### DATA SUPPLIED
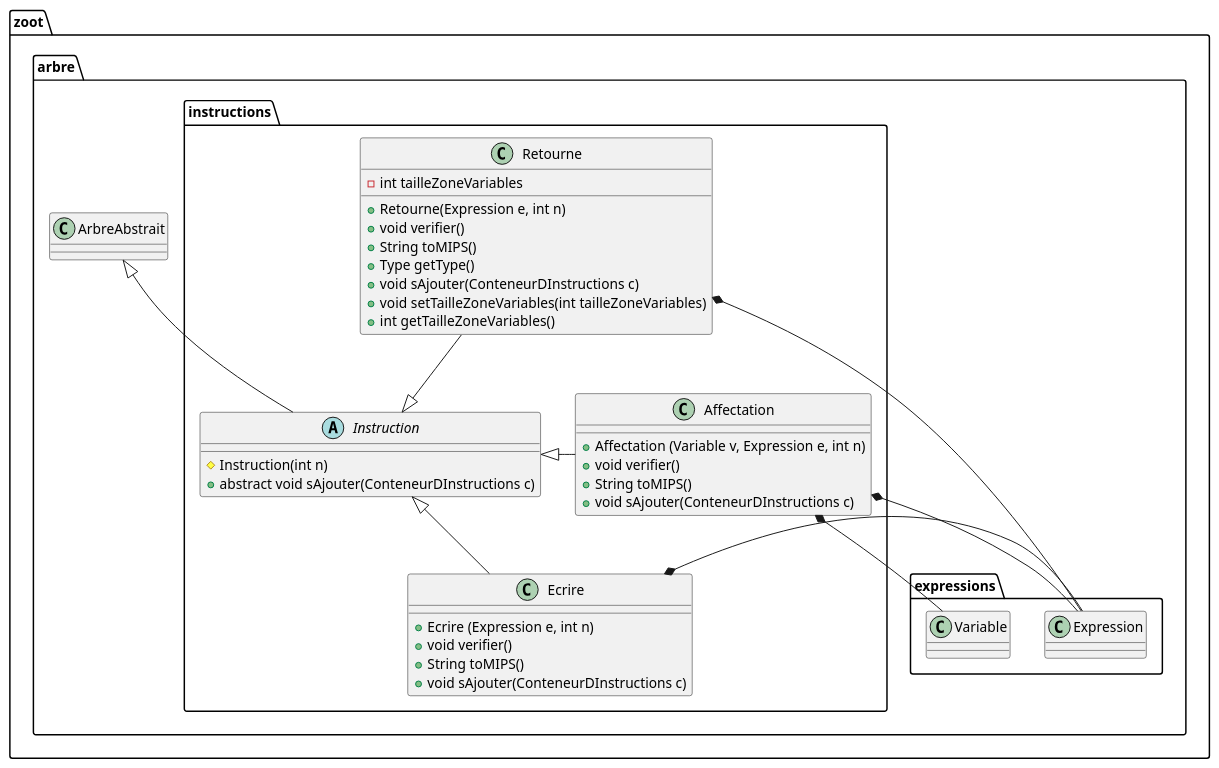
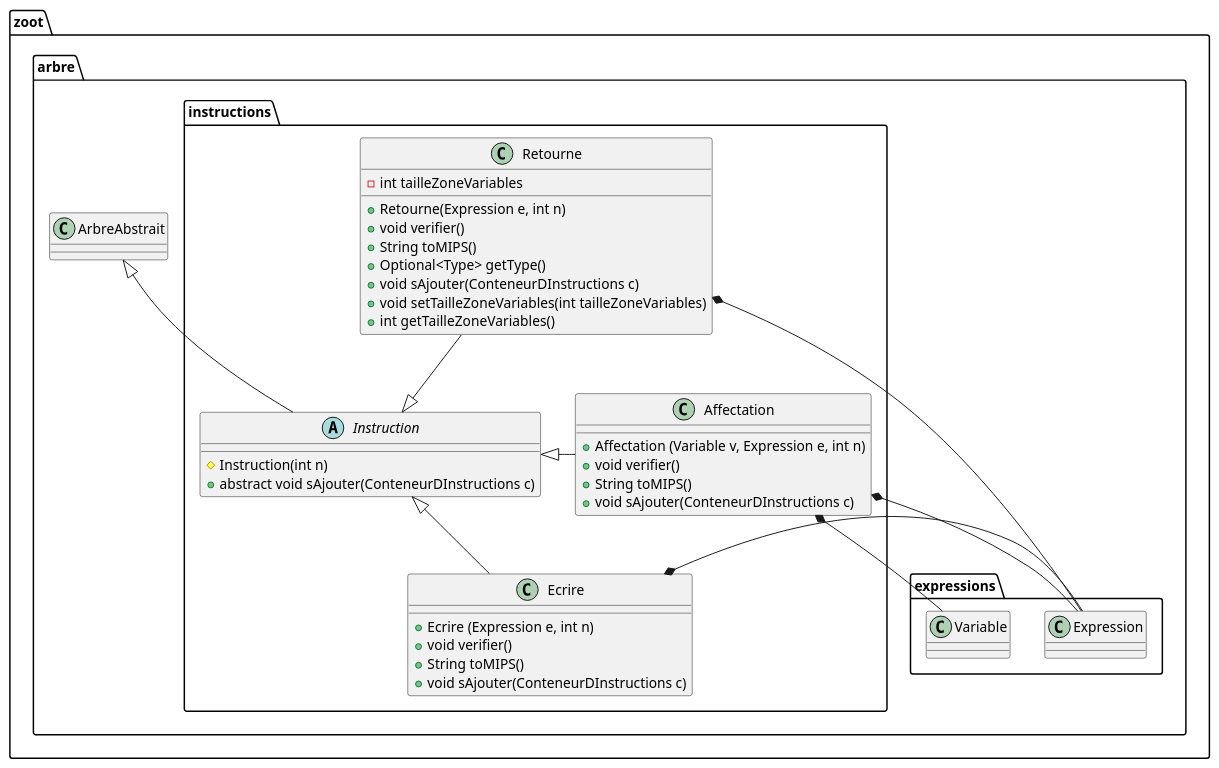
The diagram in diagrammes/classe/instructions.puml (lmtb06/zoot), drawn with PlantUML before and after one commit. The commit also changed 1 other file, not shown here.

Commit message:
Mise à jour du diagramme de classes
# Détails:
 - Les fonctions getType() de Expression et de ses sous classes ainsi que Retourne ne renvoient plus des Type mais des Optional<Type> pour eviter d'avoir des null pointer exceptions quand on retrouve pas le symbole de l'expression, par exemple lors d'un affectation avec une variable qui n'a pas été déclarée.

```diff
--- a/diagrammes/classe/instructions.puml
+++ b/diagrammes/classe/instructions.puml
@@ -1,47 +1,47 @@
 @startuml "Package instructions"
 
 namespace zoot.arbre.instructions {
     ' Includes
     ' Classes
     class Ecrire {
         + Ecrire (Expression e, int n)
         + void verifier()
         + String toMIPS()
         + void sAjouter(ConteneurDInstructions c)
     }
 
     class Affectation {
         + Affectation (Variable v, Expression e, int n)
         + void verifier()
         + String toMIPS()
         + void sAjouter(ConteneurDInstructions c)
     }
 
     class Retourne {
         - int tailleZoneVariables
         + Retourne(Expression e, int n)
         + void verifier()
         + String toMIPS()
-        + Type getType()
+        + Optional<Type> getType()
         + void sAjouter(ConteneurDInstructions c)
         + void setTailleZoneVariables(int tailleZoneVariables)
         + int getTailleZoneVariables()
     }
 
     abstract class Instruction {
         # Instruction(int n)
         + abstract void sAjouter(ConteneurDInstructions c)
     }
     
     ' Relations entre les classes
     Ecrire -up-|> Instruction
     Ecrire *-right- zoot.arbre.expressions.Expression
     Instruction -up-|> zoot.arbre.ArbreAbstrait
     Affectation -right-|> Instruction
     Affectation *-- zoot.arbre.expressions.Variable
     Affectation *-down- zoot.arbre.expressions.Expression
     Retourne *-- zoot.arbre.expressions.Expression
     Retourne --|> Instruction
 }
 
 @enduml
```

### REQUIRED ACTION
Your copy of the entries must be exact and must not include any of their pictures.

### EXERCISE SOLUTION
The diagram in diagrammes/classe/instructions.puml (lmtb06/zoot), drawn with PlantUML before and after one commit. The commit also changed 1 other file, not shown here.

Commit message:
Mise à jour du diagramme de classes
# Détails:
 - Les fonctions getType() de Expression et de ses sous classes ainsi que Retourne ne renvoient plus des Type mais des Optional<Type> pour eviter d'avoir des null pointer exceptions quand on retrouve pas le symbole de l'expression, par exemple lors d'un affectation avec une variable qui n'a pas été déclarée.

```diff
--- a/diagrammes/classe/instructions.puml
+++ b/diagrammes/classe/instructions.puml
@@ -1,47 +1,47 @@
 @startuml "Package instructions"
 
 namespace zoot.arbre.instructions {
     ' Includes
     ' Classes
     class Ecrire {
         + Ecrire (Expression e, int n)
         + void verifier()
         + String toMIPS()
         + void sAjouter(ConteneurDInstructions c)
     }
 
     class Affectation {
         + Affectation (Variable v, Expression e, int n)
         + void verifier()
         + String toMIPS()
         + void sAjouter(ConteneurDInstructions c)
     }
 
     class Retourne {
         - int tailleZoneVariables
         + Retourne(Expression e, int n)
         + void verifier()
         + String toMIPS()
-        + Type getType()
+        + Optional<Type> getType()
         + void sAjouter(ConteneurDInstructions c)
         + void setTailleZoneVariables(int tailleZoneVariables)
         + int getTailleZoneVariables()
     }
 
     abstract class Instruction {
         # Instruction(int n)
         + abstract void sAjouter(ConteneurDInstructions c)
     }
     
     ' Relations entre les classes
     Ecrire -up-|> Instruction
     Ecrire *-right- zoot.arbre.expressions.Expression
     Instruction -up-|> zoot.arbre.ArbreAbstrait
     Affectation -right-|> Instruction
     Affectation *-- zoot.arbre.expressions.Variable
     Affectation *-down- zoot.arbre.expressions.Expression
     Retourne *-- zoot.arbre.expressions.Expression
     Retourne --|> Instruction
 }
 
 @enduml
```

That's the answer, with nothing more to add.